Why not connect remote sites to a broadband Internet provider instead? That would place the remote site outside of the protections provided by the VCU firewall and security monitoring services, and prevent the extension of the services mentioned above – they either cannot be extended over the Internet at all, or can’t be extended securely or reliably. Additionally, broadband connections generally do not have performance guarantees, while the WAN circuits VCU uses come with Service Level Agreements guaranteeing up time and speed.

There are some limitations to WAN circuits that make connection to the VCU fiber network highly preferable: 

  • Speed is generally limited to 100Mbs per site. Higher speeds are available, but so far have proved too costly to implement.
  • The circuits come with a fairly high monthly cost. In general, there is no central funding for WAN circuits, so this cost mostly falls on the tenant’s department to fund.
  • Circuits come with a contract term, which generally ranges from one to three years.
  • Contracting and construction for a new site could take 6 months or more to make ready.

Even with these limitations, the WAN over private cloud solution is still the most cost effective and reliable option for many sites needing connection to the VCU network. If you are considering a site that is not currently connected to the VCU network please contact VCU Network Services early on in the process to get details on possible options and costs.

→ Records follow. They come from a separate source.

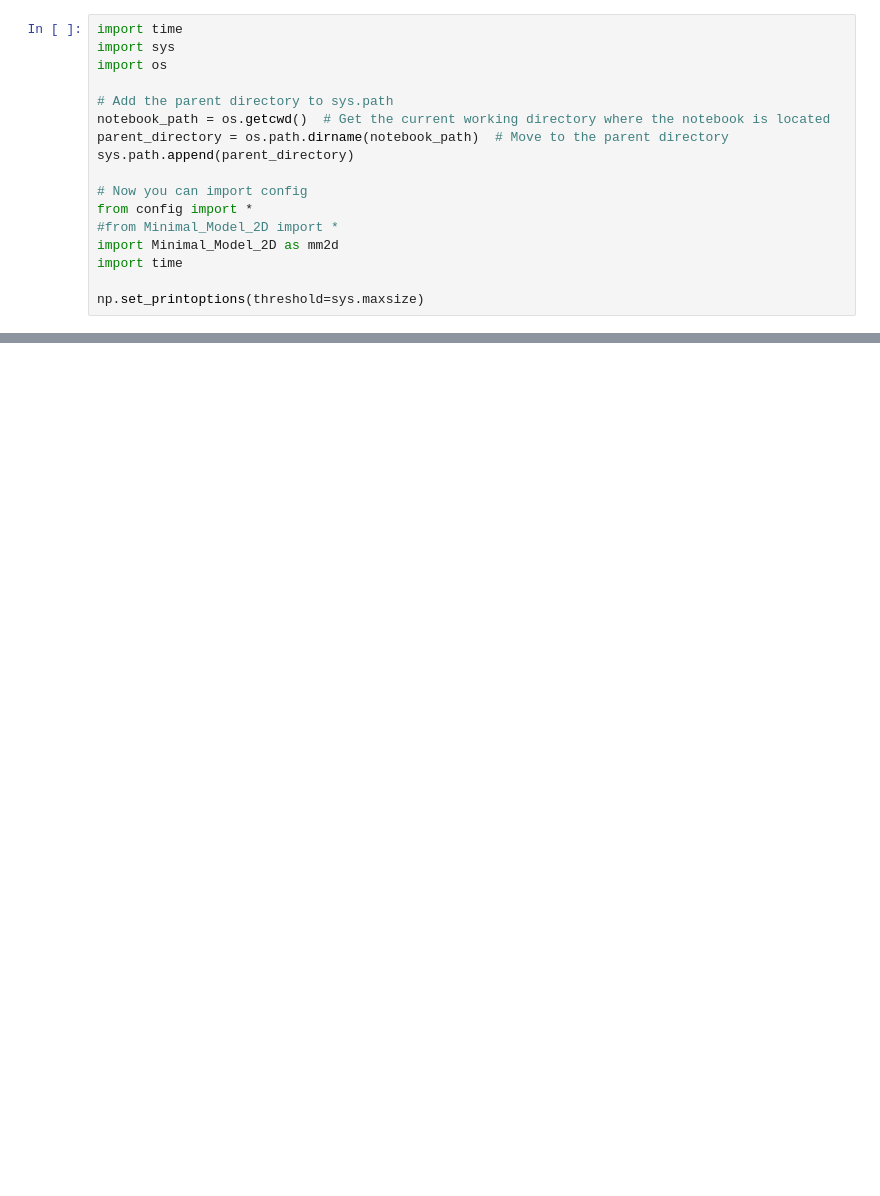
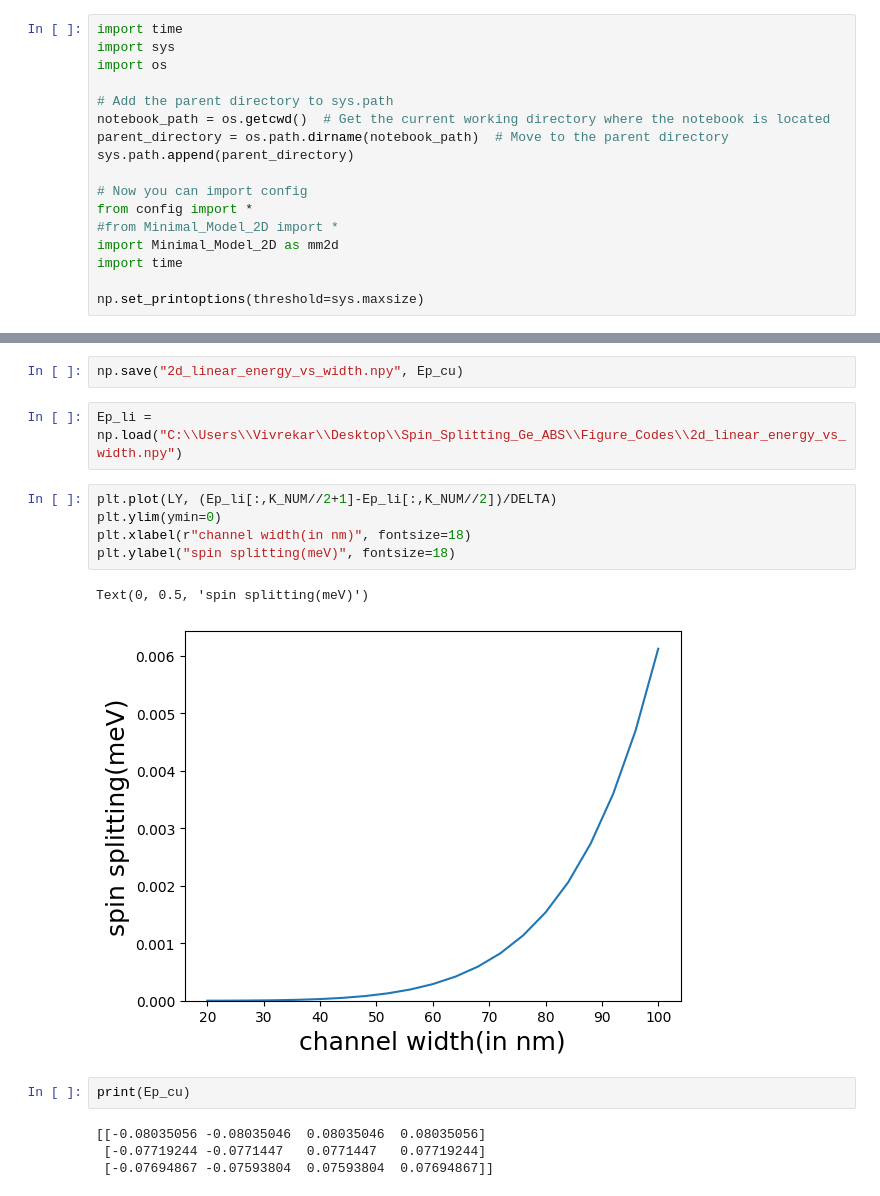
Before and after one commit to deeproots08/Spin_Splitting_Ge_ABS, a Jupyter notebook: Figure_Codes/variation_with_width_csoc_lsoc_2d_model.ipynb, the cells around one changed output, grey strips where cells are left out. Saved outputs shown, nothing was run; the diff lists cells and outputs as text; blank space fills up the shorter version.

```diff
--- a/Figure_Codes/variation_with_width_csoc_lsoc_2d_model.ipynb
+++ b/Figure_Codes/variation_with_width_csoc_lsoc_2d_model.ipynb
@@ -70,0 +257,18 @@ for i in range(LY.shape[0]):
+# %%
+np.save("2d_linear_energy_vs_width.npy", Ep_cu)
+# %%
+Ep_li = np.load("C:\\Users\\Vivrekar\\Desktop\\Spin_Splitting_Ge_ABS\\Figure_Codes\\2d_linear_energy_vs_width.npy")
+# %%
+plt.plot(LY, (Ep_li[:,K_NUM//2+1]-Ep_li[:,K_NUM//2])/DELTA)
+plt.ylim(ymin=0)
+plt.xlabel(r"channel width(in nm)", fontsize=18)
+plt.ylabel("spin splitting(meV)", fontsize=18)
+# %% [output]
+Text(0, 0.5, 'spin splitting(meV)')
+[figure, added]
+# %%
+print(Ep_cu)
+# %% [output]
+[[-0.08035056 -0.08035046  0.08035046  0.08035056]
+ [-0.07719244 -0.0771447   0.0771447   0.07719244]
+ [-0.07694867 -0.07593804  0.07593804  0.07694867]]
```
Also changed, not shown: parts of 12 cells of this notebook, 2 other files.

Academic Technologies Selects New Wireless Presentation Solution

After testing the leading wireless presentation solutions on the market, Academic Technologies has officially adopted Kramer VIA Connect Pro. VIA was piloted at various locations on campus and was chosen for its reliability, features, cost and administrative management options. This hardware and software-based solution allow participants to view the main display, share and edit documents and chat with individuals or multiple participants simultaneously, right from their laptop or mobile device. VIA supports cross-platform compatibility and works with Windows laptops, Chromebooks, MAC, plus iOS and Android mobile operating systems. Easy and intuitive instructions for users will display on their device once it is sourced to VIA.

Ports have been configured to allow student access, but guests will need either an eID to present wirelessly, a hardwired connection to the VCU network, or a connection to the HDMI auxiliary port on the system (if applicable). Hosted at the UCC, VIA Site Management (VSM) software allows administrators to manage, monitor and make changes to all connected VIA Connect Pro units. There are currently 30 units deployed, including the 1st and 2nd floors of MCLAC, TAB 108 and 202, and various user conference rooms that piloted the project. Plans for the coming year are to deploy 20 more units in central spaces on both campuses. A VIA Connect Pro device costs around $700 plus the (strongly recommended) extended 2-year warranty for $100. There are no recurring fees for the unit, unlike many other competitors, although there are some initial setup fees.

For more information, please visit the Classroom Technology Resources page in askIT.

As always, thanks to my colleagues in Technology Services and in distributed IT units for all of your work!

Alex

Leave a Reply

Your email address will not be published. Required fields are marked *